Below are some records. Say how many of their lines include the string "olympics", giving only the number.

▶ Given information
• • • •
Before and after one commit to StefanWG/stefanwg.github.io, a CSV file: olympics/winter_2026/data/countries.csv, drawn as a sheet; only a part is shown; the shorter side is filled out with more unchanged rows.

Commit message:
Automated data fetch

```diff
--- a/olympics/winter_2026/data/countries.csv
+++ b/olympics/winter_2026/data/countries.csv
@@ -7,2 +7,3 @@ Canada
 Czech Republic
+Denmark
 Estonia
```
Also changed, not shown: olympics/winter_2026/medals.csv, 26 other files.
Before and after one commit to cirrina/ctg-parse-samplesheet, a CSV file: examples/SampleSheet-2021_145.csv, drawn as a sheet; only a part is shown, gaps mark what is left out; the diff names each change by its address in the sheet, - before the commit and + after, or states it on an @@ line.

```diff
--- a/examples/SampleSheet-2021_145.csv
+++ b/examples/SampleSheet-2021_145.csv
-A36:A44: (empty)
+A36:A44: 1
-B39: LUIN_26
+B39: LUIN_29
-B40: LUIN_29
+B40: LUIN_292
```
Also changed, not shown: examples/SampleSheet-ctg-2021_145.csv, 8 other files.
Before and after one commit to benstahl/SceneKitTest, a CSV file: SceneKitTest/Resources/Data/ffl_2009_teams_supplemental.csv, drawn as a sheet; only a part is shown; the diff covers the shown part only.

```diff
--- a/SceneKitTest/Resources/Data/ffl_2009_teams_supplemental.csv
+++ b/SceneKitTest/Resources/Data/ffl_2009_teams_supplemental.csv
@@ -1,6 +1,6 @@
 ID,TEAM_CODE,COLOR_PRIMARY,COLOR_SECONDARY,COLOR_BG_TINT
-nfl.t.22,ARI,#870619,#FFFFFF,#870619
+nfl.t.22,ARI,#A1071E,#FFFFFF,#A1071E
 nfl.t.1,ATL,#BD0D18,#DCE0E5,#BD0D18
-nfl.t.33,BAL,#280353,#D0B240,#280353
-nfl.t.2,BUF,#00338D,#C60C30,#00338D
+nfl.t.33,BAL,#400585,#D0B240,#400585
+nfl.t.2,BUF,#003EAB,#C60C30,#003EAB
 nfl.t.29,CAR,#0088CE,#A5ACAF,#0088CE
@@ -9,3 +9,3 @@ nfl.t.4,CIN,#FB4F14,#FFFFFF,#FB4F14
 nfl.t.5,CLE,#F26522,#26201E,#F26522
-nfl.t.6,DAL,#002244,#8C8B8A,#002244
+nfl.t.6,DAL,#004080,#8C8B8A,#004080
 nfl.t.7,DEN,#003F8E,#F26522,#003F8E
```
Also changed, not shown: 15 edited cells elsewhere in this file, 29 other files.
• • • •
▶ Solution to the exercise
4